And yet, many Americans’ housing options are already limited because they can barely afford the housing they have. According to the 2009 American Community Survey, more than half of all renters (18.5 million) already spend more than 30 percent of their income on rent and 26 percent of renters shoulder housing costs exceeding half their earnings. To make matters worse, only about a quarter of eligible households can expect to receive any federal housing assistance.
Under these circumstances, families who want to move to better neighborhoods only have a few options: raise their household income, move into a smaller place, or both. “Doubling-up” with a working friend or family member is one way to quickly boost household income and multiply housing options. And many people might consider renting a more modestly sized apartment if it meant living close to work, in a lower-crime neighborhood, or near a school that is a better fit for a child.
Unfortunately, these choices are often not available to low-income folks because of inflexible rental occupancy standards.

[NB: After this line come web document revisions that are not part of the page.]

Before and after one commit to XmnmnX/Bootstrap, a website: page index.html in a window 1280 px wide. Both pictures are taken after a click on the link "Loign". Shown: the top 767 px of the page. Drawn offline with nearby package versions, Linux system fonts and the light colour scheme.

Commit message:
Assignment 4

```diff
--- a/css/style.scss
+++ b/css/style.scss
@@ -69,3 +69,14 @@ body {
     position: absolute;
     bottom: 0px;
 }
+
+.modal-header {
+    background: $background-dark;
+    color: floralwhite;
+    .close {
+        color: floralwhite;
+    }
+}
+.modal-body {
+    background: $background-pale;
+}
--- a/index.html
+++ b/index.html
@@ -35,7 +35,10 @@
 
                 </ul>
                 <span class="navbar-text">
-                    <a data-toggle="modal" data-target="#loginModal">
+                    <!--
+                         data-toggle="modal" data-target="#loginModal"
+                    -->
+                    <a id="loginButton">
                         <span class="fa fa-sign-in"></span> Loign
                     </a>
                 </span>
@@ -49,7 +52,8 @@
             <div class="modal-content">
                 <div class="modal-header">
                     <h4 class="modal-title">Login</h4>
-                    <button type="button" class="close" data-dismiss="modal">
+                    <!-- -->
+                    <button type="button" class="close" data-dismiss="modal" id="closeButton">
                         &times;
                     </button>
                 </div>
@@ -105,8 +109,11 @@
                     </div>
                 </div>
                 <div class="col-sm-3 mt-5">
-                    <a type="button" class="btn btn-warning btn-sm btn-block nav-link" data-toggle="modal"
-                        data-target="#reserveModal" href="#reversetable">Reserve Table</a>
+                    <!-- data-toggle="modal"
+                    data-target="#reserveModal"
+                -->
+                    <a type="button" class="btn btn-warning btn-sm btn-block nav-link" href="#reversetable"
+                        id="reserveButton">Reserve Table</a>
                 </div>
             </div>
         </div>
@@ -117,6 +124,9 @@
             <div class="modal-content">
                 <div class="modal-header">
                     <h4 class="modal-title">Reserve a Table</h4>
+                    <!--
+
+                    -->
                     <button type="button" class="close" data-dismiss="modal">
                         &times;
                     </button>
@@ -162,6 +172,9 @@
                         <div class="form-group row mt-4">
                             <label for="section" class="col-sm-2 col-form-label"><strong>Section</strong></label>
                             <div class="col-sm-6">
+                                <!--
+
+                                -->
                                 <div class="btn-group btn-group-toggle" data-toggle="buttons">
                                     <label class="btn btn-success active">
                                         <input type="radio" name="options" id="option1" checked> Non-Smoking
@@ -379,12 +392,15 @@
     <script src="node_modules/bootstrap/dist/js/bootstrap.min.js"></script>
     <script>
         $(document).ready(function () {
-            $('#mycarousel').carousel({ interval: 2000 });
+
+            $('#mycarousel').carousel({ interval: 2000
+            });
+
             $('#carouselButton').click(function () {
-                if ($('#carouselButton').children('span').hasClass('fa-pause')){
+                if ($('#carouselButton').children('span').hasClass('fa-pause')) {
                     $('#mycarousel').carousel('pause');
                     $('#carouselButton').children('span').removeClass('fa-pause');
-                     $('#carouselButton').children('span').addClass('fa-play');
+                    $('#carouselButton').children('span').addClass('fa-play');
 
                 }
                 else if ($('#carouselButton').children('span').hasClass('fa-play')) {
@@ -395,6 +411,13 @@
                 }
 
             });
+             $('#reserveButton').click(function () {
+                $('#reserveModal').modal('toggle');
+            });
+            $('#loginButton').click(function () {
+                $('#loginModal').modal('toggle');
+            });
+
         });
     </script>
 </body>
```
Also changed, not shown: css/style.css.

The two-person-per-bedroom convention, which tends to be more strictly followed in better neighborhoods, essentially denies many families the right to trade off size for location and quality. The only way many low-income families can access better housing options is to pay more, which may make rent burdensome or simply put the unit out of reach altogether.
All things equal, more space is always desirable. But should size always trump affordability, neighborhood quality, or location? Maybe it’s time to better understand what that trade-off actually means for the housing options of struggling Americans.